ARCHIVE: 5 MINUTES WITH . . .
Representing Canada’s Interests in Washington
Michael Wilson is The Conference Board of Canada’s 2009 Honorary Associate. The Conference Board’s highest honour, the award is given annually to individuals who have served their organization and country with great distinction during an outstanding career. The award will be presented November 5, 2009 in Toronto.
Michael Wilson assumed his responsibilities as Ambassador on March 13, 2006, becoming the 22nd representative of Canada to the United States. Prior to taking up his current position in Washington, Ambassador Wilson was Chairman of UBS Canada.
In 1979, Ambassador Wilson was elected to the House of Commons. In September 1984, he was appointed Minister of Finance and held that post until 1991 when he became Minister of Industry, Science and Technology and Minister for International Trade. Prior to his career in public life, Ambassador Wilson had a career in investment banking.
An Officer of the Order of Canada, Ambassador Wilson is active in a number of professional and community organizations including the NeuroScience Canada Partnership, The Centre for Addiction and Mental Health, The Canadian Council for Public-Private Partnerships, and the Canadian Coalition for Good Governance.
InsideEdge: What is one thing that Canadians should know about President Obama that may come as a surprise?
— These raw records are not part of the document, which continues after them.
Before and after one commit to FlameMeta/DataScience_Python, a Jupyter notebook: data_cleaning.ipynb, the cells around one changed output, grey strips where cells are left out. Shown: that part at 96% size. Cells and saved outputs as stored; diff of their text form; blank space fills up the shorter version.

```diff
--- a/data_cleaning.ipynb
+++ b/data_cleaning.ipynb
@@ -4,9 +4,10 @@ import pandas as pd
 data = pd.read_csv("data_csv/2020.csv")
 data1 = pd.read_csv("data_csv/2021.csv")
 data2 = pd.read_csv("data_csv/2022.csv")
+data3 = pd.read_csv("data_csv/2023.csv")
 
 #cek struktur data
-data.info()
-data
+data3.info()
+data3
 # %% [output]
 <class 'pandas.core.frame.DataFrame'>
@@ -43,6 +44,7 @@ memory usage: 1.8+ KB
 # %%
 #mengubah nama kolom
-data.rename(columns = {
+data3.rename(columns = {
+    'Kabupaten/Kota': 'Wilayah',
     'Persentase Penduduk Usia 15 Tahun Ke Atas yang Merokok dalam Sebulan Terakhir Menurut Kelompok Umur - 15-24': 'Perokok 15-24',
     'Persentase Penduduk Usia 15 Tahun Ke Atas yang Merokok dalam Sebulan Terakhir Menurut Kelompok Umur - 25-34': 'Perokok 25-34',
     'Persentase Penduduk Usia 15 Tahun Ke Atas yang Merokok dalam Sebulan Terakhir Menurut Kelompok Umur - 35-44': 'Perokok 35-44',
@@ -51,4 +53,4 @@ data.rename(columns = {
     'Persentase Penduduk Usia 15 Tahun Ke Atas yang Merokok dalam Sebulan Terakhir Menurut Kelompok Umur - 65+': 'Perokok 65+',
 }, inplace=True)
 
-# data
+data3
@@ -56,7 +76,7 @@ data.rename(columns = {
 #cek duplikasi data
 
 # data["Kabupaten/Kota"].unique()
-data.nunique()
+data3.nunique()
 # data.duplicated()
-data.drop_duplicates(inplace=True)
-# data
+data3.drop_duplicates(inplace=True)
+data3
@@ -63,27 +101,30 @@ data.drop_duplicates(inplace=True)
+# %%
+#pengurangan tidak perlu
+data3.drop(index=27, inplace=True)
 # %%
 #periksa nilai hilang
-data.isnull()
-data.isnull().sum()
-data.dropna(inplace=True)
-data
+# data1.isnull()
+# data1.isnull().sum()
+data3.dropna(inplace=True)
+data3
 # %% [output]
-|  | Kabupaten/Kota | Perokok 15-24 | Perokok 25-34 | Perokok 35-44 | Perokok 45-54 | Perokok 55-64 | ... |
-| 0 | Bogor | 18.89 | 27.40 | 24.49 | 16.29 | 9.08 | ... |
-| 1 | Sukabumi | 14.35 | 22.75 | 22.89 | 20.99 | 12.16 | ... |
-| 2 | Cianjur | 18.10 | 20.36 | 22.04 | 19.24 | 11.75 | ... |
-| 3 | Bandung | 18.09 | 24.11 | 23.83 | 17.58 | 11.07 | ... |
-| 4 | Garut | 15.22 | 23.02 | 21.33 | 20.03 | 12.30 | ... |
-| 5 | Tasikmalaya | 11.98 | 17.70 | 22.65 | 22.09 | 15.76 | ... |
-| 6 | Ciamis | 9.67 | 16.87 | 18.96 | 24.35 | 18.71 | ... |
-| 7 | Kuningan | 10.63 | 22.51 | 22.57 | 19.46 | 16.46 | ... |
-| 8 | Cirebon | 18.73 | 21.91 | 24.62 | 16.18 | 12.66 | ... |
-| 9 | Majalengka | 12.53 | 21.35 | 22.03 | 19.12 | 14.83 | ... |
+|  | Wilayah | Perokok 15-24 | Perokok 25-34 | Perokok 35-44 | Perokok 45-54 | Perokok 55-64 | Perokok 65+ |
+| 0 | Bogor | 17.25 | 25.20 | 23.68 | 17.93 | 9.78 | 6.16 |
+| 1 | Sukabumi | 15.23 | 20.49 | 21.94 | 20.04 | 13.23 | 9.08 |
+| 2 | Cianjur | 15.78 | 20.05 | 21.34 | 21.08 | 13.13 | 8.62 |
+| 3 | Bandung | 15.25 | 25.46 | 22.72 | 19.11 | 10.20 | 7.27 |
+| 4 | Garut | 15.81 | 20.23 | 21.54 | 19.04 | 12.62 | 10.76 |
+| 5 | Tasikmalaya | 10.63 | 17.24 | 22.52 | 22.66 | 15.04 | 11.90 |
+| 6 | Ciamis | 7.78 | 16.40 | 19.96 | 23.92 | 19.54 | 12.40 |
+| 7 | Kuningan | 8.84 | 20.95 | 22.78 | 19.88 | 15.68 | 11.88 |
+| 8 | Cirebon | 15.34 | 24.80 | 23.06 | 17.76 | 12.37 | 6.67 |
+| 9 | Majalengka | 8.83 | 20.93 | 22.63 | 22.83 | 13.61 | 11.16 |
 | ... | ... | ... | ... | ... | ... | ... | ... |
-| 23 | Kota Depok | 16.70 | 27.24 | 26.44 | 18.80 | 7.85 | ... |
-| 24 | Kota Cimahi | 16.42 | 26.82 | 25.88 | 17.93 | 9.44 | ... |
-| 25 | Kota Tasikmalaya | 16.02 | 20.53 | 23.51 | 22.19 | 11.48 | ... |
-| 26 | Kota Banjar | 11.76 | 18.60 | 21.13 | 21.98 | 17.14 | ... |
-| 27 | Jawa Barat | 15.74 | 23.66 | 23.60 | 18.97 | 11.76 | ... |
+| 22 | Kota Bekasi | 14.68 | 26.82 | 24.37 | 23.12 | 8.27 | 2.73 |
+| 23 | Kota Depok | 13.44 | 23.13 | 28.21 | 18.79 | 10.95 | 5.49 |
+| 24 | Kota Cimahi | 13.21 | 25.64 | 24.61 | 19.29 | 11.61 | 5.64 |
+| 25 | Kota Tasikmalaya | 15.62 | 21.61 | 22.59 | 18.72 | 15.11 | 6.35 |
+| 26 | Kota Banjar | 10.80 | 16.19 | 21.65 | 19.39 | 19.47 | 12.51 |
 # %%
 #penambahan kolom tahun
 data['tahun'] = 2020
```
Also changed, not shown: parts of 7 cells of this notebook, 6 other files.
Michael Wilson: This is a man with a wonderful engaging smile, and you think he is a very nice guy to do business with. Well, he is a nice guy to do business with, but he’s also very tough, strong, and disciplined. He’s very bright, and he’s got a sense of where he is going himself and where he is taking the country. He’s determined to do what he sets out to do, and if you’re going to go against him, you had better be ready for a tough fight. He is someone who sees a lot of issues in a very broad context. The individual issues that he is working on have to be viewed against the strategic direction that he wants to follow.
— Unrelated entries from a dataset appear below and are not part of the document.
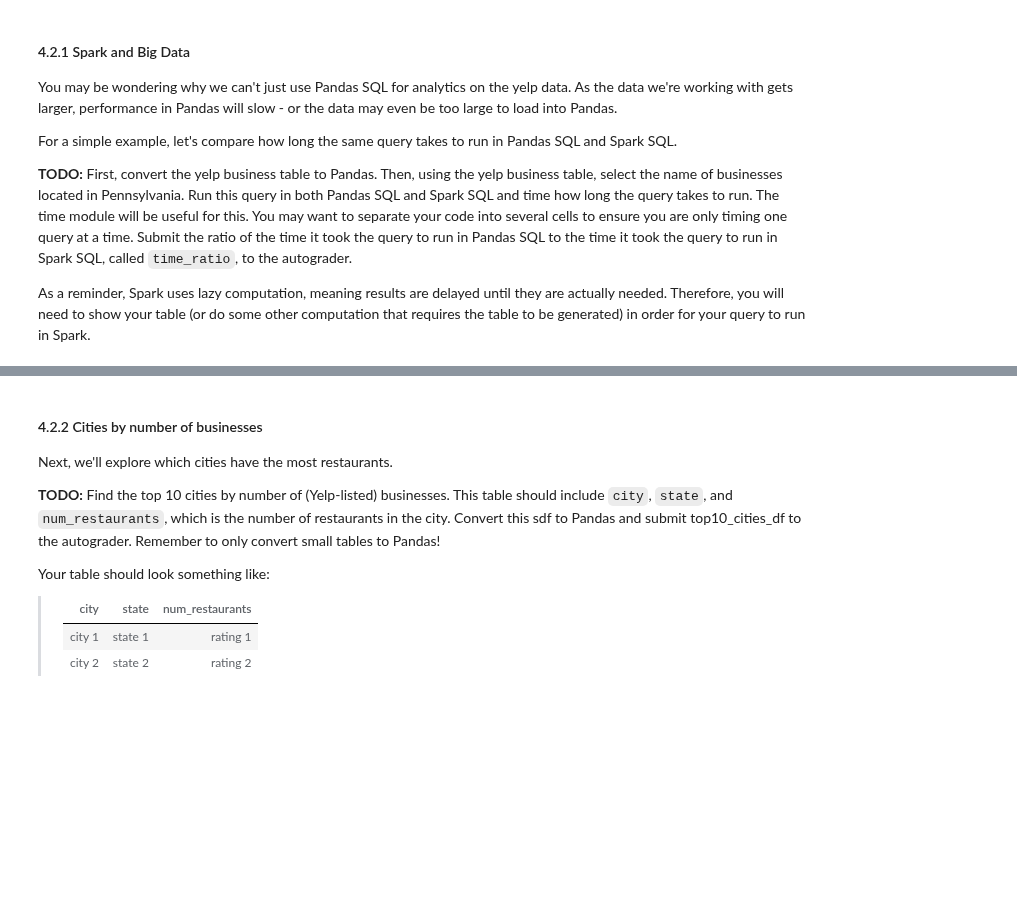
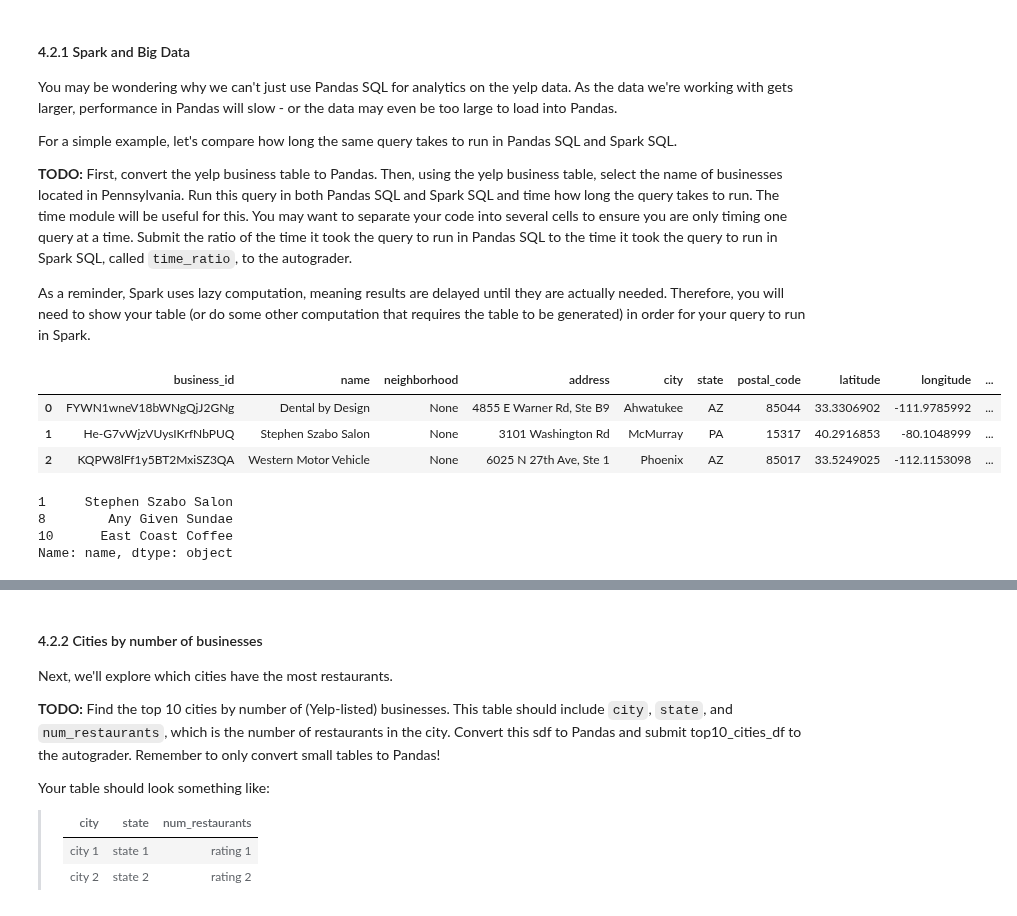
Before and after one commit to spatank/CIS-545, a Jupyter notebook: Homework_2_SPP.ipynb, the cells around one changed output, grey strips where cells are left out. Saved outputs shown, nothing was run; the diff lists cells and outputs as text; code cells hidden in the pictures; blank space fills up the shorter version.

```diff
--- a/Homework_2_SPP.ipynb
+++ b/Homework_2_SPP.ipynb
@@ -1099,8 +1099,23 @@ As a reminder, Spark uses lazy computation, meaning results are delayed until th
 import time
 # %%
 # TODO: Convert the yelp_business_sdf to Pandas
-yelp_business_df = # TODO
+yelp_business_df = yelp_business_sdf.toPandas()
+yelp_business_df.head(3)
+# %% [output]
+|  | business_id | name | neighborhood | address | city | state | postal_code | latitude | longitude | ... |
+| 0 | FYWN1wneV18bWNgQjJ2GNg | Dental by Design | None | 4855 E Warner Rd, Ste B9 | Ahwatukee | AZ | 85044 | 33.3306902 | -111.9785992 | ... |
+| 1 | He-G7vWjzVUysIKrfNbPUQ | Stephen Szabo Salon | None | 3101 Washington Rd | McMurray | PA | 15317 | 40.2916853 | -80.1048999 | ... |
+| 2 | KQPW8lFf1y5BT2MxiSZ3QA | Western Motor Vehicle | None | 6025 N 27th Ave, Ste 1 | Phoenix | AZ | 85017 | 33.5249025 | -112.1153098 | ... |
 # %%
 # TODO: Time the query takes to run in Pandas SQL
+start_time = time.time()
+PA_businesses_pandas = yelp_business_df[yelp_business_df['state'] == 'PA'] ['name']
+end_time = time.time()
+pandas_time = end_time - start_time
+# %% [output]
+1     Stephen Szabo Salon
+8        Any Given Sundae
+10      East Coast Coffee
+Name: name, dtype: object
 # %%
 # TODO: Time the query takes to run in Spark SQL
```
Also changed, not shown: parts of 3 cells of this notebook.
This recession is a tough one. It’s certainly deep and it looks like it’s going to be enduring.
InsideEdge: What are the most pressing issues on the agenda of Canada–U.S. relations?
Michael Wilson: Clearly, the most pressing issue is the health of the economy. This recession is a tough one. It’s certainly deep and it looks like it’s going to be enduring. People talk about the green shoots, but we still have a way to go before those green shoots blossom into a full-grown flower.
Specific Canada–U.S. issues include management of the border, border security, and trade. On the international side, Afghanistan is very much the top priority for both of our countries. But another international issue that has engaged our countries is policies on the Americas—on the Honduras question, and on the question of re-engaging Cuba, trying to get it more engaged with the broader international community.
InsideEdge: How should Canada deal with trade provisions such as “Buy American” policies to strengthen trade with the United States?
Michael Wilson: We are concerned because the provinces—and most prominently the municipalities—have said, “Let’s take reciprocal action against them. If they‘re going to restrict our access to their global procurement or their government procurement market, maybe we should do the same.” That’s not the way to go. Trade protection is never a positive thing.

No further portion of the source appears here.